For sports that are heavily affected by the influence of gravity, we can normalize the distances / times by gravitational pull (Figure 1).

The most obviously-affected sports involve jumping (e.g. high jump, long jump, pole vault) or thrown objects (e.g. discus toss, javelin throw, shot put). In these events, less gravity means more distance/height.

Fig. 1: The competitor in a long jump (red) is primarily attempting to counteract the gravitational pull of the Earth (blue: 🜨g), but other astronomical objects also make minor contributions.

Case Study:

Let’s consider the simplified case in which we tally up the gravitational effects of some of the main offenders: specifically, the Earth, Sun, Moon, Jupiter, and Saturn (Mercury, Venus, and Mars don’t make the cut: sorry).

For non-planetary-scale objects, we can implement Wikipedia’s gravitational attraction formula as a function called “calc_accel” (calculate acceleration due to gravity), as follows:

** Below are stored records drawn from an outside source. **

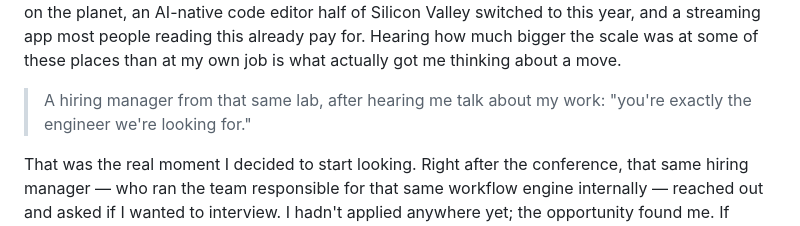
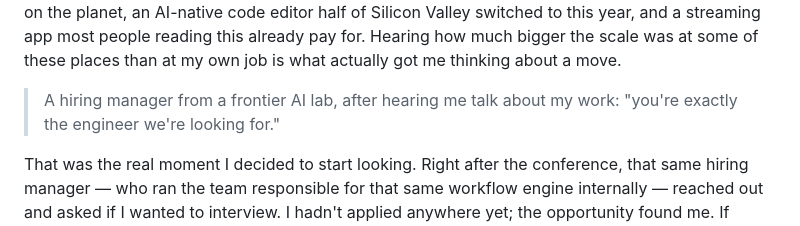
Before and after one commit to wangzhihao0629/wangzhihao0629, a Markdown page: blog/posts/job-hunting-in-2026.md, the part around the change. Rendered like a GitHub page.

Commit message:
Tweak hiring-manager blockquote wording in job-hunting-in-2026 post
Co-Authored-By: Claude Sonnet 5 <noreply@anthropic.com>
Claude-Session: https://claude.ai/code/session_01NEk4dHE1DBwvSmsSUTH6mP

```diff
--- a/blog/posts/job-hunting-in-2026.md
+++ b/blog/posts/job-hunting-in-2026.md
@@ -56,8 +56,8 @@ code editor half of Silicon Valley switched to this year, and a streaming app mo
 already pay for. Hearing how much bigger the scale was at some of these places than at my own job is what
 actually got me thinking about a move.
 
-> A hiring manager from that same lab, after hearing me talk about my work: "you're exactly the engineer
-> we're looking for."
+> A hiring manager from a frontier AI lab, after hearing me talk about my work: "you're exactly the
+> engineer we're looking for."
 
 That was the real moment I decided to start looking. Right after the conference, that same hiring
 manager — who ran the team responsible for that same workflow engine internally — reached out and asked
```
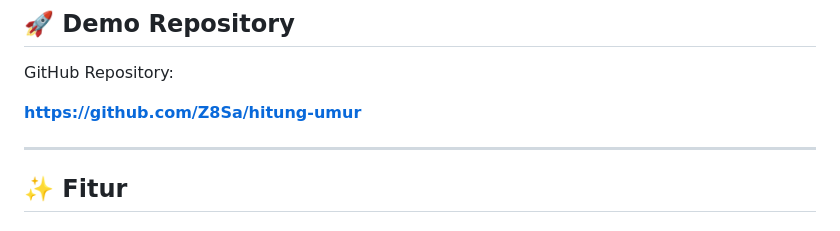
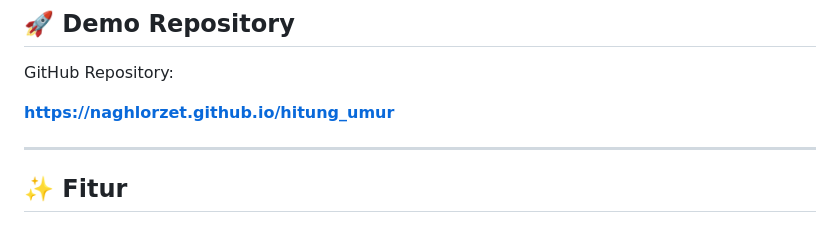
Before and after one commit to Naghlorzet/hitung_umur, a Markdown page: README.md, the part around the change. Rendered like a GitHub page.

```diff
--- a/README.md
+++ b/README.md
@@ -13,7 +13,7 @@ Proyek ini tersedia dalam dua versi:
 
 GitHub Repository:
 
-**https://github.com/Z8Sa/hitung-umur**
+**https://naghlorzet.github.io/hitung_umur**
 
 ---
 
```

G = 6.674e-11 # Universal Gravitational Constant (units: m³/(kg*s²)

calc_accel = function(mass_kg, dist_m) {G * mass_kg / (dist_m**2) }

(This code is in the “R” programming language.)

Let’s plug in Wikipedia’s mass and distance numbers, hopefully without making any mistakes:

sun     = calc_accel(mass_kg=1.989e30, dist_m=1.47e11)  # 0.0061430820

jupiter = calc_accel(mass_kg=1.898e27, dist_m=9.68e11)  # 0.0000001352

saturn  = calc_accel(mass_kg=5.683e26, dist_m=1.7e12)   # 0.0000000131

earth   = calc_accel(mass_kg=5.9722e24, dist_m=6371000) # 9.8198608850

moon    = calc_accel(mass_kg=7.348e22, dist_m=3.63e8)   # 0.0000372171

(Note the callous disregard for proper significant figures. Also note that only the sun is really doing any work—“pulling its own weight,” if you will.) See simplified force diagram in Figure 2.

Fig. 2: This athlete (red) is experiencing three primary gravitational forces.

It seems like the worst situation for an athlete would be when all the planets are pulling them in the same direction as the Earth (Figure 3), so initially we might think:

maybe_worst = (earth + moon + sun + jupiter + saturn) # ➜ 9.82604 m/s²

And the best configuration would be if everything is pulling the athlete away from the Earth:

maybe_best = (earth - moon - sun - jupiter - saturn) # ➜  9.81368 m/s²

That’s actually a big difference! Does that mean that it’s (9.81368/9.82604), or 99.8742% as much work to lift something on the worst day than the best day?

Fig. 3: If we neglect the fact that the Earth is orbiting the sun, we’d be able to combine all the forces in A (left) to generates a single “opposing Earth’s gravity” force in B (right).

Unfortunately, probably not: I didn’t consider that the Earth is in orbit around the Sun, so we probably shouldn’t count the Sun there. (After all, someone in Earth orbit can float around in “zero G” even though they’re experiencing ~90% of Earth’s gravity).

Fixed (?) Version:

Excluding the Sun from those calculations gives:

worst = (earth + moon + jupiter + saturn) # ➜ 9.819898 m/s²

best  = (earth - moon - jupiter - saturn) # ➜ 9.819824 m/s²

# (best / worst) is 0.9999924

So if it’s 99.99924% as much work to lift something on the best day vs. the worst day, maybe that could add up over the course of a marathon. Let’s assume, without doing any research at all, that half of a runner’s effort is counteracting gravity and half is overcoming air resistance.

Then, for the gravity half, we end up with (1-9.819824/9.819898)/2 effort that can be saved, or 0.000003767859911 per 1 unit of running.

For a 2-hour marathon, a run would be this much longer during the worst configuration of planets:

(0.000003767859911 * 120 minutes) = 0.0271 seconds

About 3 hundredths of a second! Maybe not totally worth adjusting for, sadly.


Maybe we’d be better off in the future by normalizing for:

PROS: Opens the door for exciting new ways of nit-picking world records in sports.

CONS: Sadly, it appears to be a negligible effect.